▸ **Task goal**
Check each line of the material below for "this", then copy the ones that contain it.

[Opening Data excerpts section]

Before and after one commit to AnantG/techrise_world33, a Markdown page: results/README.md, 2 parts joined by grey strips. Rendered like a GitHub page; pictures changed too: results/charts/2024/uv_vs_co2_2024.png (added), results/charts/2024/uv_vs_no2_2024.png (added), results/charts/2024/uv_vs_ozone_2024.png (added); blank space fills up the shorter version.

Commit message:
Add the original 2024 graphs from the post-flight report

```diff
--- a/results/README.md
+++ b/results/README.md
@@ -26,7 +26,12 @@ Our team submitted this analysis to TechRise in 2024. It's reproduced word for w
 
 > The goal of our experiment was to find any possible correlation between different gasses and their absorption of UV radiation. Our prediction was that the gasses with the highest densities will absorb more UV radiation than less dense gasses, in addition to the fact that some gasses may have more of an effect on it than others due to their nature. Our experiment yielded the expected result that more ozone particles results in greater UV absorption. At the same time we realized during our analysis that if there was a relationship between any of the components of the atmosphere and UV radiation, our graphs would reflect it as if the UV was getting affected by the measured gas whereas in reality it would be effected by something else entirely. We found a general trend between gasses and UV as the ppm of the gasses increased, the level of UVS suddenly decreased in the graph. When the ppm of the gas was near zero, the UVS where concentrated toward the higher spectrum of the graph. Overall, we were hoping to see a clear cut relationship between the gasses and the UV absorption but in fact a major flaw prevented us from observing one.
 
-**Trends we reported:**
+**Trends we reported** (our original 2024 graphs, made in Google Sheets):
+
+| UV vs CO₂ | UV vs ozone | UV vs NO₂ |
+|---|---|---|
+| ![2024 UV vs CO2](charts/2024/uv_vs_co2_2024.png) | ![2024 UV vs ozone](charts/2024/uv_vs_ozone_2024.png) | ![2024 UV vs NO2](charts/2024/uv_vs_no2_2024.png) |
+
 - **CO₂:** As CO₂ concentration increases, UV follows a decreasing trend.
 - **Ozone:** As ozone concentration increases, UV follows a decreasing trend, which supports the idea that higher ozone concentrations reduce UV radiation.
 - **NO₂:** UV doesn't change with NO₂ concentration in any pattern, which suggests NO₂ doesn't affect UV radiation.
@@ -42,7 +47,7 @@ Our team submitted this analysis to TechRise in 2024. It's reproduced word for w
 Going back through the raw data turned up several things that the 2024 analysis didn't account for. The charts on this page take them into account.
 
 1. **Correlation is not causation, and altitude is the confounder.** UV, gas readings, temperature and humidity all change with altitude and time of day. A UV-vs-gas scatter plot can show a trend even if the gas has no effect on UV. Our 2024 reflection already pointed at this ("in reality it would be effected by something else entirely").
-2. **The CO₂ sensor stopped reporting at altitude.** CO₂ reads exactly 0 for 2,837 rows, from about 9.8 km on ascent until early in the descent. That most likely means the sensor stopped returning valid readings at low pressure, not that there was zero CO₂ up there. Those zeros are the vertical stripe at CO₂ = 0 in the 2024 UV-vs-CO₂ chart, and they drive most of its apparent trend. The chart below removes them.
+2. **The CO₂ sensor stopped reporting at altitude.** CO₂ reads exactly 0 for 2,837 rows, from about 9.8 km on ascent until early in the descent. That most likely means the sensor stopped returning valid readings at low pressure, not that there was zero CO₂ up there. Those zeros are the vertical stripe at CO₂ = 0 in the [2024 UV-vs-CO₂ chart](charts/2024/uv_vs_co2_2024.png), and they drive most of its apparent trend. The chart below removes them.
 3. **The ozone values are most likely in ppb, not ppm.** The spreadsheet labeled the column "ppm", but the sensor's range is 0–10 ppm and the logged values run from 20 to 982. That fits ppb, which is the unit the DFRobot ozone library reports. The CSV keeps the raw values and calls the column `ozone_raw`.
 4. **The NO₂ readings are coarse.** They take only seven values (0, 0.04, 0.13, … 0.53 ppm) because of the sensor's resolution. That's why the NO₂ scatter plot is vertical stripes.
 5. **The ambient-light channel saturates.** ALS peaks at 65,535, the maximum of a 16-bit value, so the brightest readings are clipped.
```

[Closing Data excerpts section]

▸ **Output of the task**
@@ -26,7 +26,12 @@ Our team submitted this analysis to TechRise in 2024. It's reproduced word for w
@@ -42,7 +47,7 @@ Our team submitted this analysis to TechRise in 2024. It's reproduced word for w
 Going back through the raw data turned up several things that the 2024 analysis didn't account for. The charts on this page take them into account.
 1. **Correlation is not causation, and altitude is the confounder.** UV, gas readings, temperature and humidity all change with altitude and time of day. A UV-vs-gas scatter plot can show a trend even if the gas has no effect on UV. Our 2024 reflection already pointed at this ("in reality it would be effected by something else entirely").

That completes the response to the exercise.